Social Work FAQs
What is social work?
Social workers help to maximize and maintain individual, family, group, and community functioning. Social work has its own body of knowledge, philosophy, values and ethics. It views people holistically, as products of their biology, psychology, and environment. A social worker might work with an individual to help improve his/her functioning, might advocate to improve conditions in a community, might work on legislative lobbying efforts on behalf of a client group.
Social work offers a great variety of job opportunities and job settings. Social workers work in mental health agencies, child welfare agencies, schools, hospitals, research settings, community agencies, federal, local and state government, advocacy groups, nursing homes, employee assistance programs, colleges and universities, private practice, outpatient clinics, HMOs, group homes, and many other settings.
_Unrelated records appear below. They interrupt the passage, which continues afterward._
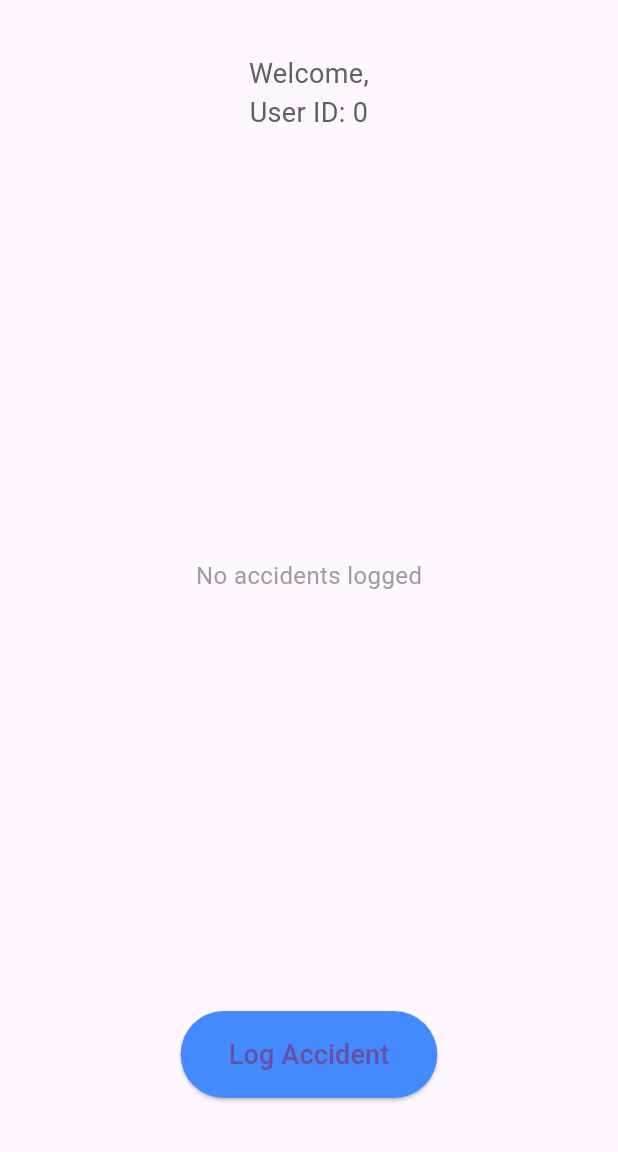
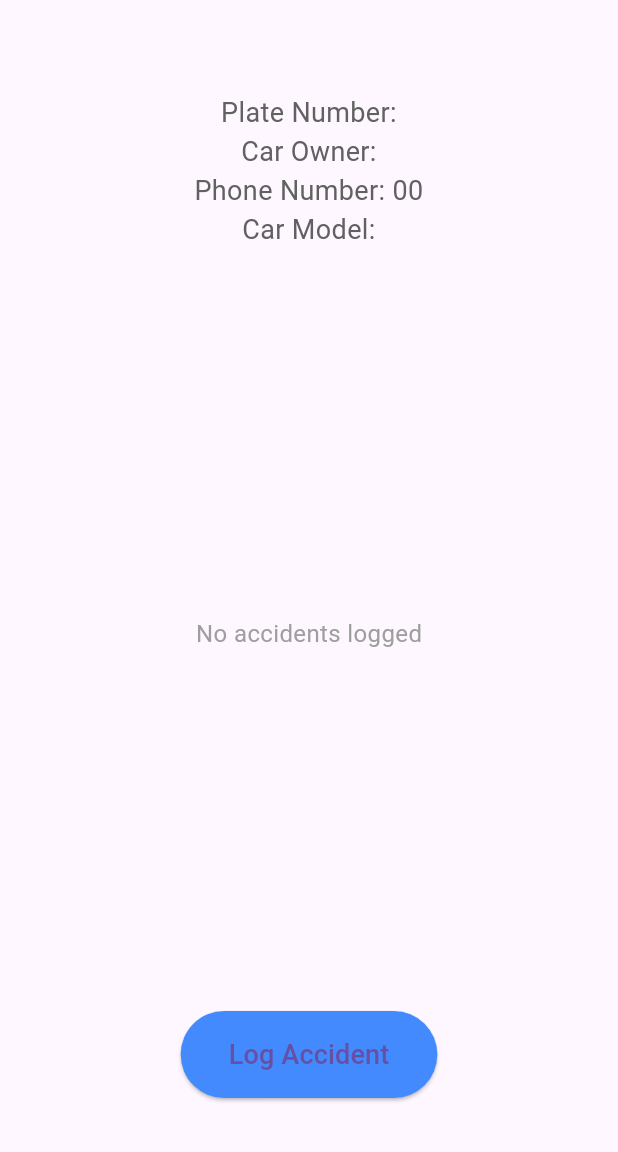
Before and after one commit to jadon6uwizeye/realtime-accident, a Flutter app: the HomeScreen screen opened directly with empty values, on a phone screen of 412 x 824 dp, the part 84-1236 px from its top. Run offline on Flutter 3.47's test engine with Material 3 defaults, Android fonts, the phone set to English and light mode, and no system bars; our stand-ins replace geolocator, sqflite; missing offline and left inert: shake; accounts and stored records are empty.

Commit message:
few changes

```diff
--- a/lib/screens/home_screen.dart
+++ b/lib/screens/home_screen.dart
@@ -139,8 +139,10 @@ class _HomeScreenState extends State<HomeScreen> {
           children: [
             SizedBox(height: 20),
             Text(
-              "Welcome, ${widget.user.name}"
-              "\nUser ID: ${widget.user.id}",
+              "\nPlate Number: ${widget.user.plateNumber}"
+              "\nCar Owner: ${widget.user.name}"
+              "\nPhone Number: 0${widget.user.phoneNumber}"
+              "\nCar Model: ${widget.user.carModel}",
               style: TextStyle(fontSize: 18, color: Colors.grey[700]),
               textAlign: TextAlign.center,
             ),
--- a/lib/services/db_service.dart
+++ b/lib/services/db_service.dart
@@ -13,7 +13,7 @@ class DatabaseService {
 
   Future<Database> get database async {
     if (_database != null) return _database!;
-    _database = await _initDB('app.db');
+    _database = await _initDB('app3.db');
     return _database!;
   }
 
@@ -28,9 +28,9 @@ class DatabaseService {
       CREATE TABLE users (
         id INTEGER PRIMARY KEY,
         name TEXT NOT NULL,
-        plateNumber TEXT NOT NULL,
-        carModel TEXT NOT NULL,
-        phoneNumber INTEGER NOT NULL,
+        plate_number TEXT NOT NULL,
+        car_model TEXT NOT NULL,
+        phone_number INTEGER NOT NULL,
         email TEXT NOT NULL,
         password TEXT NOT NULL
       )
```
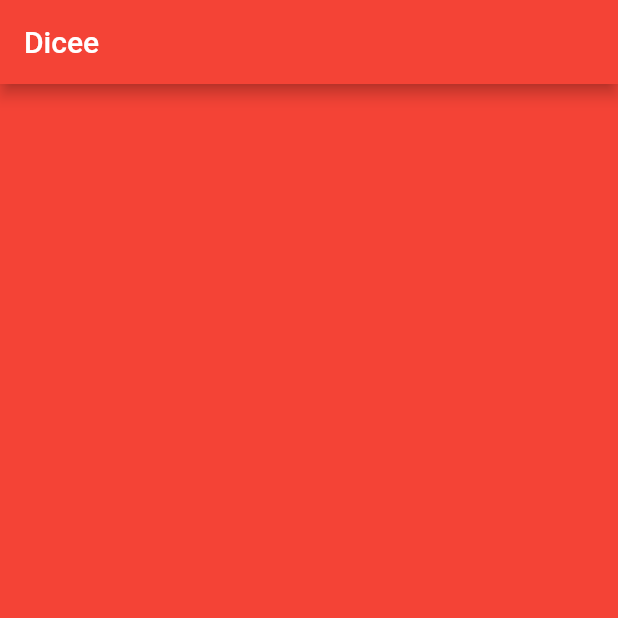
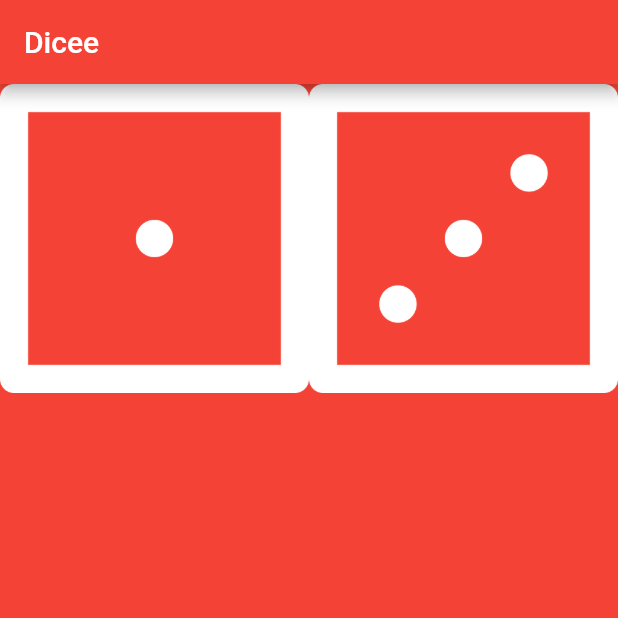
Before and after one commit to jinhlee19/flutter-playground, a Flutter app: the screen it shows after launch, on a phone screen of 412 x 824 dp, the top half of it. Run offline on Flutter 3.47's test engine with Material 2 defaults, Android fonts, the phone set to English and light mode, and no system bars.

Commit message:
Dicee - Expanded Widget & Flexible Layouts

```diff
--- a/dicee/lib/main.dart
+++ b/dicee/lib/main.dart
@@ -18,6 +18,15 @@ void main() {
 class DicePage extends StatelessWidget {
   @override
   Widget build(BuildContext context) {
-    return Container();
+    return Row(
+      children: [
+        Expanded(
+          child: Image.asset('images/dice1.png'),
+        ),
+        Expanded(
+          child: Image.asset('images/dice3.png'),
+        ),
+      ],
+    );
   }
 }
```
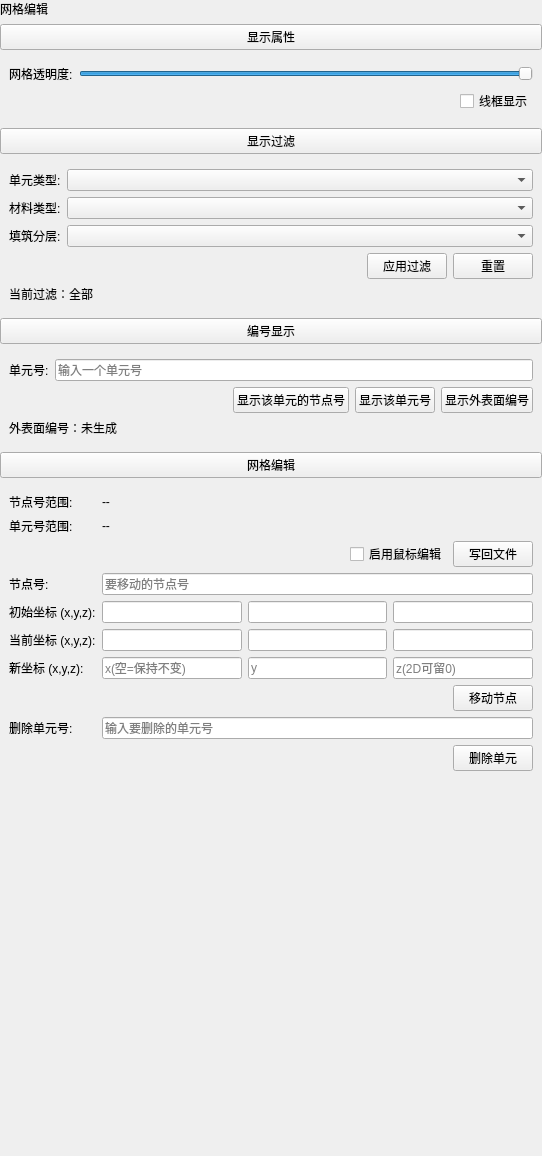
Old version of the form plugins/Base_Mesh/GridEditingWidget.ui in the repository asd977/base_cae.
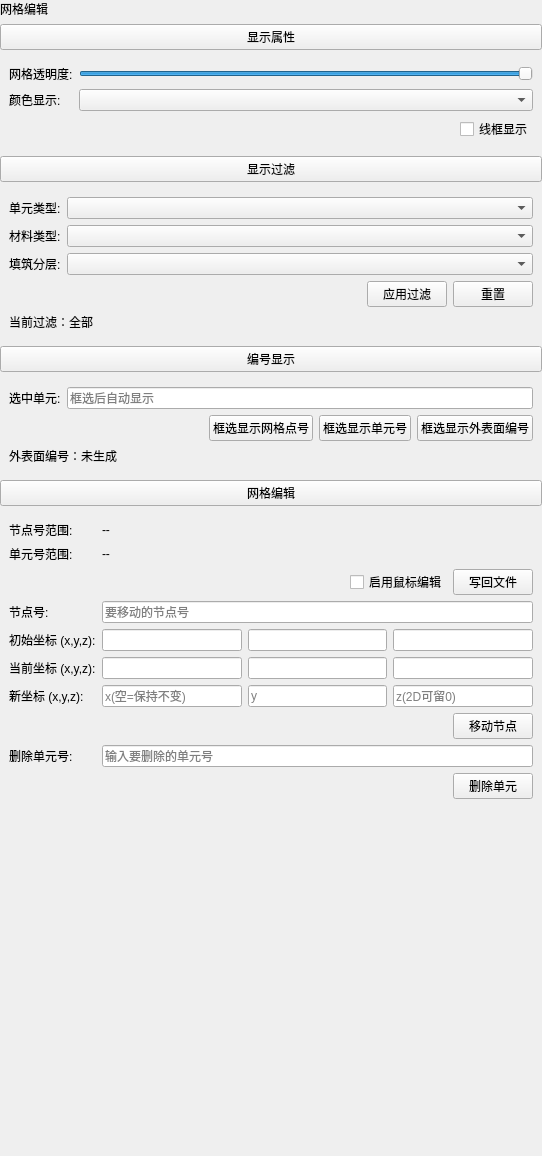
New version of the form.

Commit message: Fix grid edit filtering and add label selection

```diff
--- a/plugins/Base_Mesh/GridEditingWidget.ui
+++ b/plugins/Base_Mesh/GridEditingWidget.ui
@@ -69,6 +69,16 @@
         </property>
        </widget>
       </item>
+      <item row="1" column="0">
+       <widget class="QLabel" name="labelColorMode">
+        <property name="text">
+         <string>颜色显示:</string>
+        </property>
+       </widget>
+      </item>
+      <item row="1" column="1">
+       <widget class="QComboBox" name="comboBoxColorMode"/>
+      </item>
       <item row="2" column="0" colspan="2">
        <layout class="QHBoxLayout" name="horizontalLayout_3">
         <item>
@@ -216,15 +226,18 @@
      <layout class="QGridLayout" name="gridLayout_4">
       <item row="0" column="1">
        <widget class="QLineEdit" name="lineEditElemIdForLabels">
+        <property name="readOnly">
+         <bool>true</bool>
+        </property>
         <property name="placeholderText">
-         <string>输入一个单元号</string>
+         <string>框选后自动显示</string>
         </property>
        </widget>
       </item>
       <item row="0" column="0">
        <widget class="QLabel" name="labelElemForLabels">
         <property name="text">
-         <string>单元号:</string>
+         <string>选中单元:</string>
         </property>
        </widget>
       </item>
@@ -246,21 +259,21 @@
         <item>
          <widget class="QPushButton" name="pushButtonShowNodeLabels">
           <property name="text">
-           <string>显示该单元的节点号</string>
+           <string>框选显示网格点号</string>
           </property>
          </widget>
         </item>
         <item>
          <widget class="QPushButton" name="pushButtonShowElemLabel">
           <property name="text">
-           <string>显示该单元号</string>
+           <string>框选显示单元号</string>
           </property>
          </widget>
         </item>
         <item>
          <widget class="QPushButton" name="pushButtonShowSurfaceLabels">
           <property name="text">
-           <string>显示外表面编号</string>
+           <string>框选显示外表面编号</string>
           </property>
          </widget>
         </item>
```
The commit also changes 2 other files.
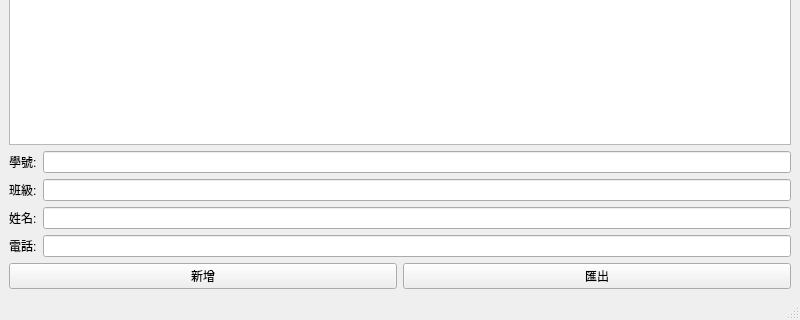
Above: mycontactbook.ui from gumin82/ContactBook before the change; both pictures show x 0 to 800 and y 280 to 600 of the 800 by 600 pixel window. Below: the same form after it.
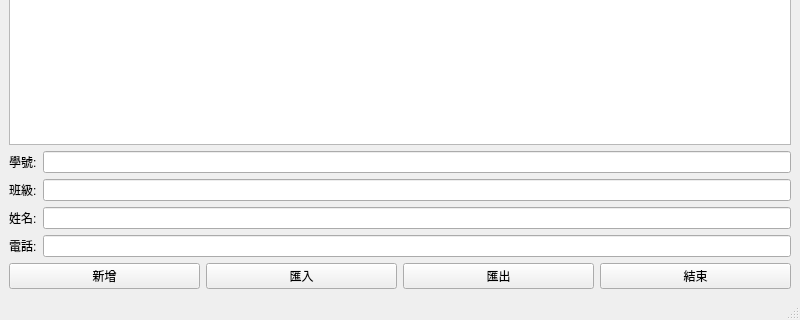
That is the form after the change.

```diff
--- a/mycontactbook.ui
+++ b/mycontactbook.ui
@@ -74,6 +74,20 @@
          </widget>
         </item>
         <item row="0" column="1">
+         <widget class="QPushButton" name="pushButton_3">
+          <property name="text">
+           <string>匯入</string>
+          </property>
+         </widget>
+        </item>
+        <item row="0" column="3">
+         <widget class="QPushButton" name="pushButton_4">
+          <property name="text">
+           <string>結束</string>
+          </property>
+         </widget>
+        </item>
+        <item row="0" column="2">
          <widget class="QPushButton" name="pushButton_2">
           <property name="text">
            <string>匯出</string>
```
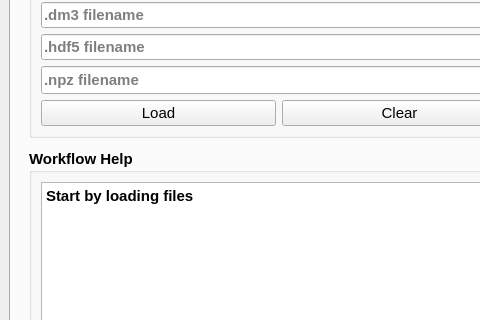
First picture: the form in fpd_explorer/frontend/res/homescreen.ui, repository CS26-FPD-Explorer/FPD-Explorer, before the edit; both pictures show x 0 to 480 and y 188 to 508 of the 1072 by 735 pixel window.
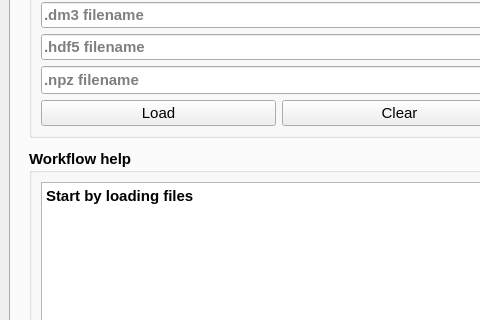
Second picture: the form after the edit. Custom widgets are drawn as their Qt base class.

```diff
--- a/fpd_explorer/frontend/res/homescreen.ui
+++ b/fpd_explorer/frontend/res/homescreen.ui
@@ -792,7 +792,7 @@
            </font>
           </property>
           <property name="title">
-           <string>Workflow Help</string>
+           <string>Workflow help</string>
           </property>
           <layout class="QHBoxLayout" name="horizontalLayout_3">
            <item>
```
Bachelor level social workers are prepared for generalist practice. They might:
- Counsel rape victims, crime victims
- Work with foster families and foster children
- Provide crisis intervention services
- Provide information referrals, and coordination of resources for individuals and families to obtain resources they need or to make decisions about family members or life transitions (obtain meals on wheels so someone can live independently, help children with special needs obtain in-home tutoring or assistance with transportation)
- Work with troubled children and their families
- Work with communities or neighborhoods to assess needs and develop resources to meet those needs (help establish a playground, or community program for seniors, for instance)
- Do intake, assessment, and/or research at mental health centers.
Many employers report that they prefer to hire BSWs over applicants with other undergraduate degrees for social service jobs. BSWs bring specific professional skills, knowledge, and values to the agencies in which they work.
A BSW prepares you for graduate school in social work (many give advanced standing to students who hold BSWs), psychology, or any social science. BSWs have gone on to law school, medical school, and into many other fields.
- If you want to be prepared for a profession when you graduate, consider a BSW.
- If you want to explore whether you might like some aspect of human services as a career choice before going to graduate school, consider a BSW.
- If you want to go graduate school in social work, definitely consider a BSW.
Why social work at Chatham?
Our faculty bring a variety of professional interests and experience to their teaching. They all bring “real-life” experience working as social workers to their teaching. We also bring practicing social workers from the community to the College as guest lecturers and adjunct faculty.
With small classes, you will work closely with the social work faculty as you develop knowledge and skills in a way that is tailored to your interests and needs. Your input and involvement is very important to our program. As with all Chatham faculty, the social work faculty members are accessible, approachable, and available to students.
A BSW student at Chatham does a 12-credit field placement in her senior year, working under the supervision of a master’s level person. Our Field Director makes several visits each semester to field placements. She works closely with both the student and the field supervisor to ensure that the student develops professional knowledge and skills. During weekly seminars with the social work faculty, the field experience is integrated with classroom learning.
Preparation for professional social work practice necessitates a broad range of courses. Accreditation requirements preclude interdisciplinary majors. There is no social work minor. A student interested in the social work major is advised to meet with a member of the faculty early in her academic career to develop a course sequence plan.